Earnings are for full-time workers before tax, excluding superannuation. Earnings are a guide only and can vary greatly.
Likely change in the number of jobs over the next 5 years, based on the Department of Employment projections.
Skill Level is the education or training usually needed to do well in this job. Relevant experience is sometimes viewed just as highly.
Employment Size is the number of people who work in this job in Australia.
An above average unemployment rate shows people who do this job are more likely to be out of work than people who do other jobs.
Full-time workers usually work 35 hours or more a week (in all their jobs combined).
This is a small occupation employing 10,900 workers. Over the past 5 years the number of jobs has grown strongly.Moderate growth is expected in the future. New jobs and turnover from workers leaving may create between 5,001 and 10,000 job openings over the 5 years to 2020.
No data is available for the selected graph for this Occupation.

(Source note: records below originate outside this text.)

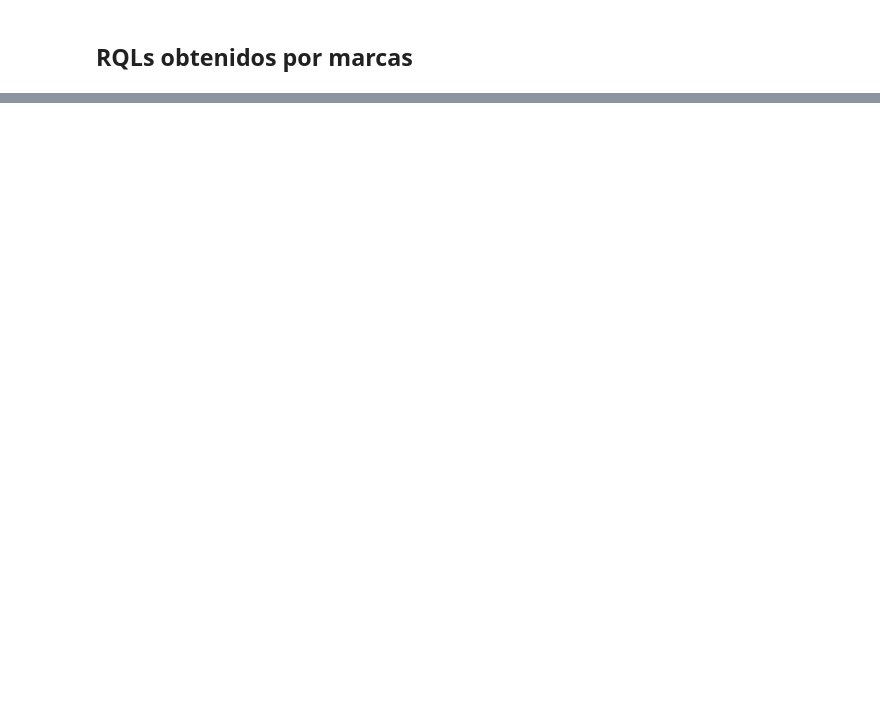
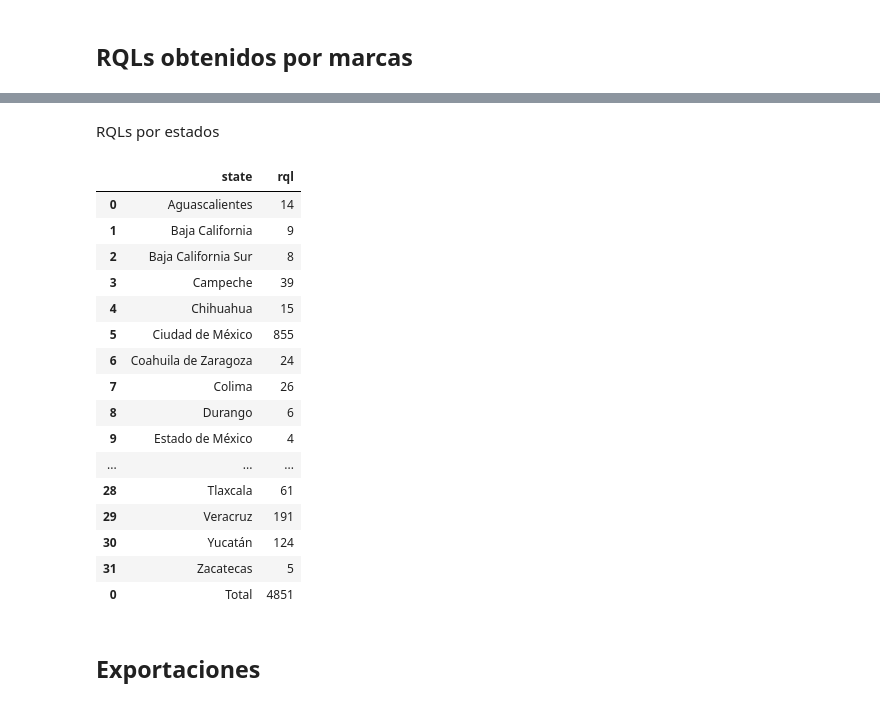
Before and after one commit to jeantp-galgo/calculate_rqls_invest_from_ads, a Jupyter notebook: invest_per_state/rql_invest.ipynb, the cells around one changed output, grey strips where cells are left out. Drawn from its saved outputs; the diff is of its cells as text; code cells hidden in the pictures; blank space fills up the shorter version.

```diff
--- a/invest_per_state/rql_invest.ipynb
+++ b/invest_per_state/rql_invest.ipynb
@@ -218,3 +173,13 @@ Costo total Meta + GAds: 405,807.57 MXN
 # %% [markdown]
 ## RQLs obtenidos por estados
+# %%
+rqls_per_state = pd.read_csv(r"C:\Users\JTRUJILLO\Documents\Galgo\Scripts\Análisis\rql_inversiones\invest_per_state\RQLs Amplitude\20250414-rql_resumen_per_state.csv")
+rqls_per_state = rqls_per_state.drop(columns = ["Semana", "Año"])
+# %%
+rql_sum_rql_per_state = int(rqls_per_state["rql"].sum())
+
+row_total = add_totals({'state': "Total", "rql": rql_sum_rql_per_state})
+
+rqls_per_state_with_totals = pd.concat([rqls_per_state, row_total])
+rqls_per_state_with_totals["rql"] = rqls_per_state_with_totals["rql"].astype(int)
 # %% [markdown]
@@ -367,0 +351,24 @@ RQLs por marca: 4027.0
+# %% [markdown]
+RQLs por estados
+# %%
+rqls_per_state_with_totals
+# %% [output]
+|  | state | rql |
+| 0 | Aguascalientes | 14 |
+| 1 | Baja California | 9 |
+| 2 | Baja California Sur | 8 |
+| 3 | Campeche | 39 |
+| 4 | Chihuahua | 15 |
+| 5 | Ciudad de México | 855 |
+| 6 | Coahuila de Zaragoza | 24 |
+| 7 | Colima | 26 |
+| 8 | Durango | 6 |
+| 9 | Estado de México | 4 |
+| ... | ... | ... |
+| 28 | Tlaxcala | 61 |
+| 29 | Veracruz | 191 |
+| 30 | Yucatán | 124 |
+| 31 | Zacatecas | 5 |
+| 0 | Total | 4851 |
+# %% [markdown]
+## Exportaciones
```
Also changed, not shown: parts of 51 cells of this notebook.
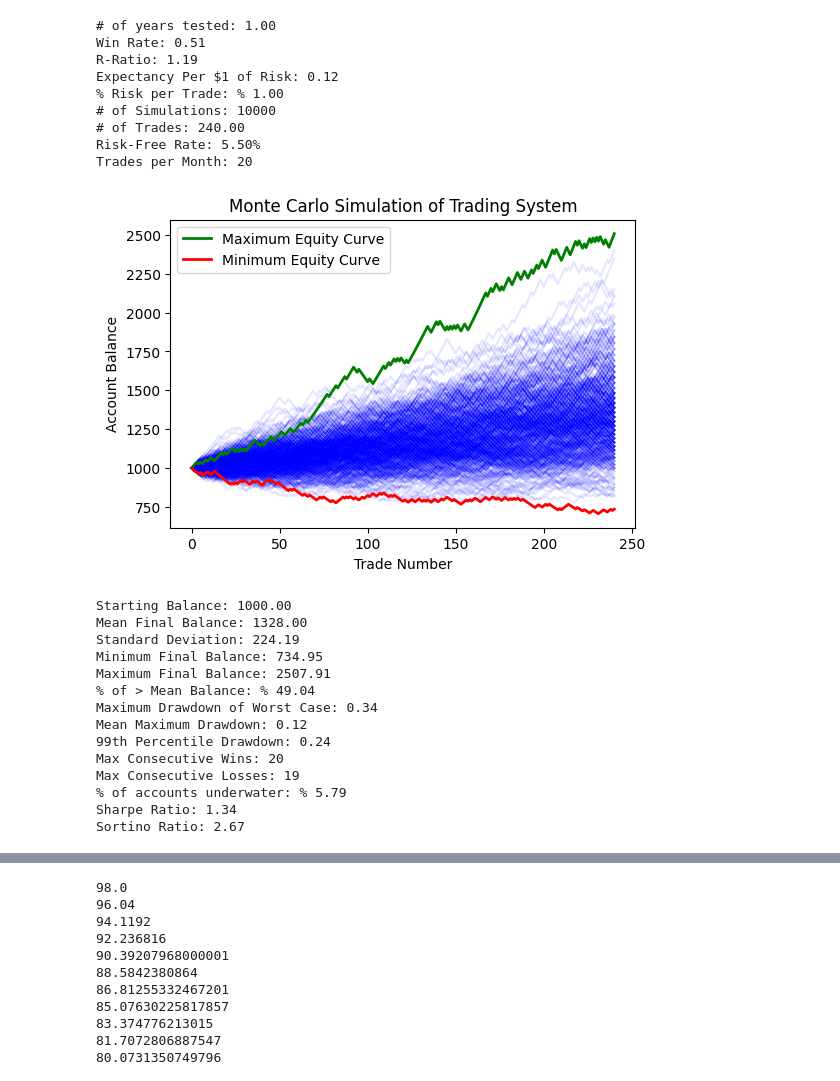
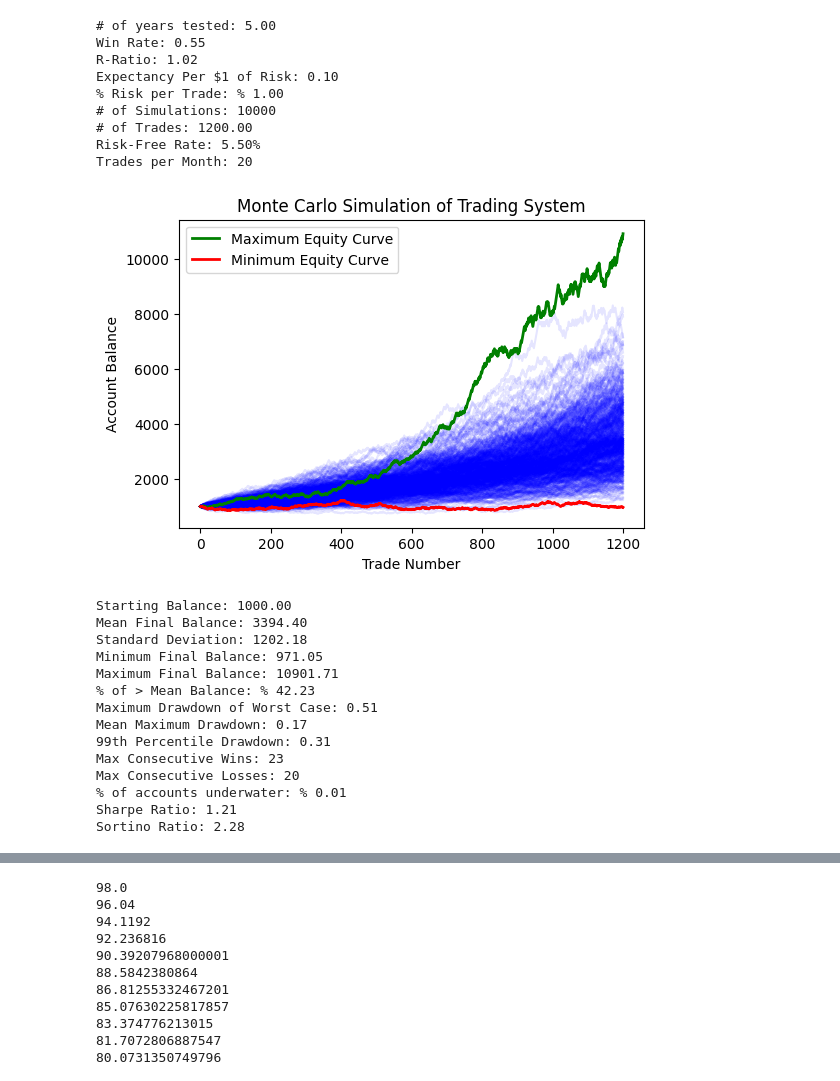
Before and after one commit to ergodique/Portfolio, a Jupyter notebook: Monte Carlo Simulation Equity Curve/monte_carlo_jupyter_version.ipynb, the cells around one changed output, grey strips where cells are left out. Cells and saved outputs as stored; diff of their text form; code cells hidden in the pictures.

```diff
--- a/Monte Carlo Simulation Equity Curve/monte_carlo_jupyter_version.ipynb
+++ b/Monte Carlo Simulation Equity Curve/monte_carlo_jupyter_version.ipynb
@@ -152,59 +152,59 @@ def monte_carlo_simulation(win_rate, reward_to_risk, risk_per_trade, num_simulat
 
 
 # Örnek kullanım
-years = 1
-win_rate = 0.51  # Kazanma oranı
-reward_to_risk = 271/227  # Ödül-zarar oranı
+years = 5
+win_rate = 0.5468 # Kazanma oranı
+reward_to_risk = 272.15/268.04 # Ödül-zarar oranı
 expectancy = win_rate * reward_to_risk - (1 - win_rate)
 risk_per_trade = 0.01  # Trade başına risk
 num_simulations = 10000  # Simülasyon sayısı
 trades_per_month = 20  # Aylık trade sayısı
 num_trades = 12 * trades_per_month * years  # Toplam trade sayısı
 
 risk_free_rate = 0.055  # Yıllık risksiz faiz oranı
 
 print(f'# of years tested: {years:.2f}')
 print(f'Win Rate: {win_rate:.2f}')
 print(f'R-Ratio: {reward_to_risk:.2f}')
 print(f'Expectancy Per $1 of Risk: {expectancy:.2f}')
 print(f'% Risk per Trade: % {risk_per_trade*100:.2f}')
 print(f'# of Simulations: {num_simulations:.0f}')
 print(f'# of Trades: {num_trades:.2f}')
 print(f'Risk-Free Rate: {risk_free_rate:.2%}')
 print(f'Trades per Month: {trades_per_month}')
 
 # Monte Carlo Simülasyonunu çalıştır
 monte_carlo_simulation(
     win_rate,
     reward_to_risk,
     risk_per_trade,
     num_simulations,
     num_trades,
     trades_per_month,
     risk_free_rate
 )
 # %% [output]
-# of years tested: 1.00
-Win Rate: 0.51
-R-Ratio: 1.19
-Expectancy Per $1 of Risk: 0.12
+# of years tested: 5.00
+Win Rate: 0.55
+R-Ratio: 1.02
+Expectancy Per $1 of Risk: 0.10
 % Risk per Trade: % 1.00
 # of Simulations: 10000
-# of Trades: 240.00
+# of Trades: 1200.00
 Risk-Free Rate: 5.50%
 Trades per Month: 20
-[figure, old version]
+[figure, new version]
 Starting Balance: 1000.00
-Mean Final Balance: 1328.00
-Standard Deviation: 224.19
-Minimum Final Balance: 734.95
-Maximum Final Balance: 2507.91
-% of > Mean Balance: % 49.04
-Maximum Drawdown of Worst Case: 0.34
-Mean Maximum Drawdown: 0.12
-99th Percentile Drawdown: 0.24
-Max Consecutive Wins: 20
-Max Consecutive Losses: 19
-% of accounts underwater: % 5.79
-Sharpe Ratio: 1.34
-Sortino Ratio: 2.67
+Mean Final Balance: 3394.40
+Standard Deviation: 1202.18
+Minimum Final Balance: 971.05
+Maximum Final Balance: 10901.71
+% of > Mean Balance: % 42.23
+Maximum Drawdown of Worst Case: 0.51
+Mean Maximum Drawdown: 0.17
+99th Percentile Drawdown: 0.31
+Max Consecutive Wins: 23
+Max Consecutive Losses: 20
+% of accounts underwater: % 0.01
+Sharpe Ratio: 1.21
+Sortino Ratio: 2.28
```
Also changed, not shown: parts of 1 cell of this notebook, 1 other file.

A skill level equal to Bachelor Degree or higher is needed to work in this job, although only half of workers have a university degree. Sometimes relevant experience or on-the-job training is also needed. Registration or licensing may be required, depending on which state or territory you live in.
If you are interested in this style of work, there are a wide range of training options available that could lead to this or a similar job. The pathway that is right for you will depend on your skills and interests.
It is a good idea to speak to industry bodies, employers, and workers to learn more about the skills and qualifications you will need.
Employers look for Land Economists and Valuers who have strong attention to detail, provide good customer service and have strong interpersonal skills.
The topics, subjects, or knowledge areas workers rate as most important are shown below.
Customer and personal services. This includes understanding customer needs, providing good quality service, and measuring customer satisfaction.
Arithmetic, algebra, geometry, calculus, or statistics.
How our laws and courts work. Government rules and regulations, and the political system.
Word processing, managing files and records, stenography and transcription, designing forms, and other office work.
Circuit boards, processors, chips, electronic equipment, and computer hardware and software, including applications and programming.
Assessors Opens in a new windowO*NET is a trademark of the U.S. Department of Labor, Employment and Training Administration. The information on this site is derived from the US Department of Labor O*NET Database Version 21.2
Learn about the daily activities, and physical and social demands faced by workers. Explore the values and work styles that workers rate as most important.
The work activities workers rate as most important are shown below.
Looking for, getting and understanding different kinds of information.
Looking at, working with, and understanding data or information.
Using computers and computer systems (including hardware and software) to program, write software, set up functions, enter data, or process information.
Working out the value, importance, or quality of things or people.
Performing for, or speaking with, the public. This includes speaking on television, serving customers in restaurants and stores, and receiving clients or guests.